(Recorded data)
★ ★ ★ ★ ★

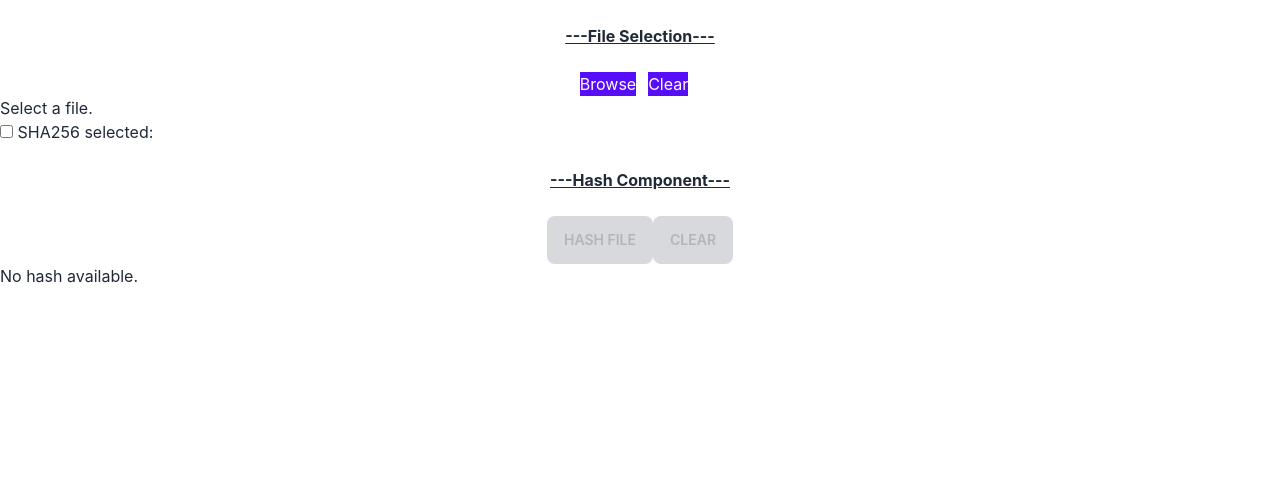
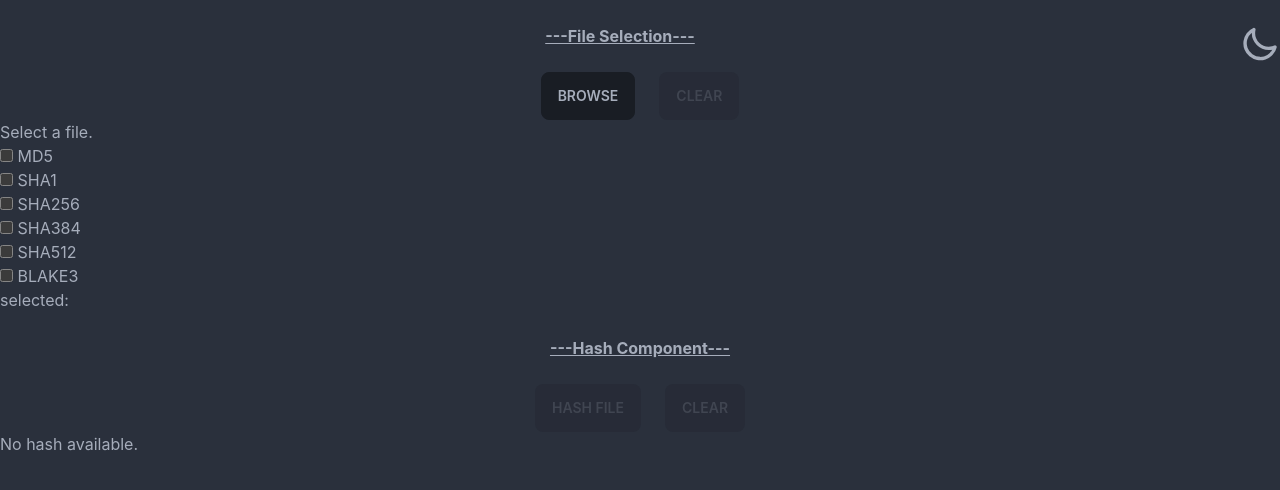
Before and after one commit to jlr-io/hashy, a Svelte app: page / in a window 1280 px wide. Shown: the top 490 px of the page. Built offline with nearby package versions, Linux system fonts and the light colour scheme.

Commit message:
Daisy UI and Theme Changer

```diff
--- a/index.html
+++ b/index.html
@@ -1,10 +1,11 @@
 <!DOCTYPE html>
-<html lang="en">
+<html lang="en" data-theme="light" id="globalhtml">
   <head>
     <meta charset="UTF-8" />
-    <link rel="icon" href="/favicon.ico" />
+    <link rel="icon" href="/favicon.ico"/>
     <meta name="viewport" content="width=device-width, initial-scale=1.0" />
     <title>Svelte + TS + Vite App</title>
+
   </head>
   <body>
     <div id="app"></div>
--- a/src/App.svelte
+++ b/src/App.svelte
@@ -4,10 +4,12 @@
   import SelectFiles from "./components/SelectFiles.svelte";
   import SelectAlgorithms from "./components/SelectAlgorithms.svelte";
   import HashFiles from "./components/HashFiles.svelte";
+  import ThemeChanger from "./components/ThemeChanger.svelte";
 </script>
 
 <main>
   <div>
+    <ThemeChanger />
     <SelectFiles />
     <SelectAlgorithms />
     <HashFiles />
--- a/src/components/HashFiles.svelte
+++ b/src/components/HashFiles.svelte
@@ -10,8 +10,8 @@
   </div>
 
   <div class="flex justify-center">
-    <button class="btn" disabled='{!$file}' on:click={hash.hash}>Hash File</button>
-    <button class="btn" disabled='{!$hash}' on:click={hash.reset}>Clear</button>
+    <button class="btn mx-3" disabled='{!$file}' on:click={hash.hash}>Hash File</button>
+    <button class="btn mx-3" disabled='{!$hash}' on:click={hash.reset}>Clear</button>
   </div>
 
   <div>
--- a/src/components/SelectAlgorithms.svelte
+++ b/src/components/SelectAlgorithms.svelte
@@ -1,31 +1,21 @@
 <script lang="ts">
-
-  let algorithms = [
-    {
-      name: "SHA256",
-    },
-  ];
+  let algorithms = ["MD5", "SHA1", "SHA256", "SHA384", "SHA512", "BLAKE3"];
 
   let selected = [];
-
-  // function handleCheck(val: any): void {
-  //   selected.push(val);
-  // }
 </script>
 
 <div>
-  {#each algorithms as algorithm}
-    <!-- <FormField>
-      <Checkbox bind:group={selected} value={algorithm.name}/>
-      <span slot="label">{algorithm.name}</span>
-    </FormField> -->
-
-    <!-- <checkbox checked=handleCheck() value={algorithm.name}></checkbox>
-     -->
-     <input type="checkbox" bind:group={selected} name={algorithm.name} value="{algorithm.name}">
-     <span>{algorithm.name}</span>
-
-  {/each}
-
+  <ul>
+    {#each algorithms as algorithm}
+      <li>
+        <input
+          type="checkbox"
+          bind:group={selected}
+          name={algorithm}
+          value={algorithm}/>
+        <span>{algorithm}</span>
+      </li>
+    {/each}
+  </ul>
   selected: {selected}
 </div>
--- a/src/components/SelectFiles.svelte
+++ b/src/components/SelectFiles.svelte
@@ -9,8 +9,8 @@
   </div>
 
     <div class="flex justify-center">
-        <button class="btn-primary" on:click={file.select}>Browse</button>
-        <button class="btn-primary disabled:btn-primary-disabled mx-3" disabled='{!$file}' on:click={file.reset}>Clear</button>
+        <button class="btn mx-3" on:click={file.select}>Browse</button>
+        <button class="btn mx-3" disabled='{!$file}' on:click={file.reset}>Clear</button>
     </div>
 
     <div>
--- /dev/null
+++ b/src/components/ThemeChanger.svelte
@@ -0,0 +1,28 @@
+<script lang="ts">
+  import { theme, setTheme, changeTheme, Theme } from "../stores/theme";
+  $: $theme, changeTheme($theme);
+
+  function toggleTheme() {
+    if ($theme === Theme.dark) {
+      setTheme(Theme.light);
+    } else {
+      setTheme(Theme.dark);
+    }
+  }
+</script>
+
+<span class="float-right">
+
+  <label class="swap swap-rotate">
+
+    <!-- this hidden checkbox controls the state -->
+    <input on:click={toggleTheme}  type="checkbox"/>
+
+    <!-- sun icon -->
+    <svg class="swap-on fill-current w-10 h-10" xmlns="http://www.w3.org/2000/svg" viewBox="0 0 24 24"><path d="M5.64,17l-.71.71a1,1,0,0,0,0,1.41,1,1,0,0,0,1.41,0l.71-.71A1,1,0,0,0,5.64,17ZM5,12a1,1,0,0,0-1-1H3a1,1,0,0,0,0,2H4A1,1,0,0,0,5,12Zm7-7a1,1,0,0,0,1-1V3a1,1,0,0,0-2,0V4A1,1,0,0,0,12,5ZM5.64,7.05a1,1,0,0,0,.7.29,1,1,0,0,0,.71-.29,1,1,0,0,0,0-1.41l-.71-.71A1,1,0,0,0,4.93,6.34Zm12,.29a1,1,0,0,0,.7-.29l.71-.71a1,1,0,1,0-1.41-1.41L17,5.64a1,1,0,0,0,0,1.41A1,1,0,0,0,17.66,7.34ZM21,11H20a1,1,0,0,0,0,2h1a1,1,0,0,0,0-2Zm-9,8a1,1,0,0,0-1,1v1a1,1,0,0,0,2,0V20A1,1,0,0,0,12,19ZM18.36,17A1,1,0,0,0,17,18.36l.71.71a1,1,0,0,0,1.41,0,1,1,0,0,0,0-1.41ZM12,6.5A5.5,5.5,0,1,0,17.5,12,5.51,5.51,0,0,0,12,6.5Zm0,9A3.5,3.5,0,1,1,15.5,12,3.5,3.5,0,0,1,12,15.5Z"/></svg>
+
+    <!-- moon icon -->
+    <svg class="swap-off fill-current w-10 h-10" xmlns="http://www.w3.org/2000/svg" viewBox="0 0 24 24"><path d="M21.64,13a1,1,0,0,0-1.05-.14,8.05,8.05,0,0,1-3.37.73A8.15,8.15,0,0,1,9.08,5.49a8.59,8.59,0,0,1,.25-2A1,1,0,0,0,8,2.36,10.14,10.14,0,1,0,22,14.05,1,1,0,0,0,21.64,13Zm-9.5,6.69A8.14,8.14,0,0,1,7.08,5.22v.27A10.15,10.15,0,0,0,17.22,15.63a9.79,9.79,0,0,0,2.1-.22A8.11,8.11,0,0,1,12.14,19.73Z"/></svg>
+
+  </label>
+</span>
--- a/src/stores/files.ts
+++ b/src/stores/files.ts
@@ -14,9 +14,3 @@ function fileSelection() {
 	};
 }
 export const file = fileSelection();
-// export const hash = derived(file, async $file => await invoke<string>("hash_command", { path: $file, algo: 'SHA256' }).then(hash => hash) )
-
-// export const hash = derived(file, async $file => {
-//   console.log('derived');
-//   return (await invoke<string>("hash_command", { path: $file, algo: 'SHA256' }).then(hash => hash));
-// }).then(val => val);
--- /dev/null
+++ b/src/stores/theme.ts
@@ -0,0 +1,34 @@
+import { derived, writable } from "svelte/store";
+
+export enum Theme {
+  light = 'light',
+  dark = 'dark'
+}
+
+const dataTheme = document.createAttribute('data-theme');
+const html = document.getElementById('globalhtml');
+
+export const theme = writable(Theme.dark);
+export const setTheme = (val: Theme) => theme.set(val);
+
+export function changeTheme(theme: Theme) {
+  dataTheme.value = theme
+  html.setAttributeNode(dataTheme);
+}
+
+export const appTheme = derived(
+  theme,
+  $theme => { return `${$theme}!!`
+
+  }
+)
+
+// theme = Theme.light;
+
+
+
+// const dataTheme = document.createAttribute('data-theme');
+// const theme = document.getElementById('globalhtml');
+// dataTheme.value = 'light';
+// theme.setAttributeNode(dataTheme);
+// console.log(theme);
--- a/tailwind.config.cjs
+++ b/tailwind.config.cjs
@@ -34,6 +34,6 @@ module.exports = {
     logs: true,
     rtl: false,
     prefix: "",
-    darkTheme: "false",
+    darkTheme: "dark",
   },
 };
```
Also changed, not shown: src/app.css (+10 -0 lines).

★ ★ ★ ★ ★

Which lines above include "value"? Show each of them by copying it.

Solution to this problem -
-      <Checkbox bind:group={selected} value={algorithm.name}/>
-    <!-- <checkbox checked=handleCheck() value={algorithm.name}></checkbox>
-     <input type="checkbox" bind:group={selected} name={algorithm.name} value="{algorithm.name}">
+          value={algorithm}/>
+  dataTheme.value = theme
+// dataTheme.value = 'light';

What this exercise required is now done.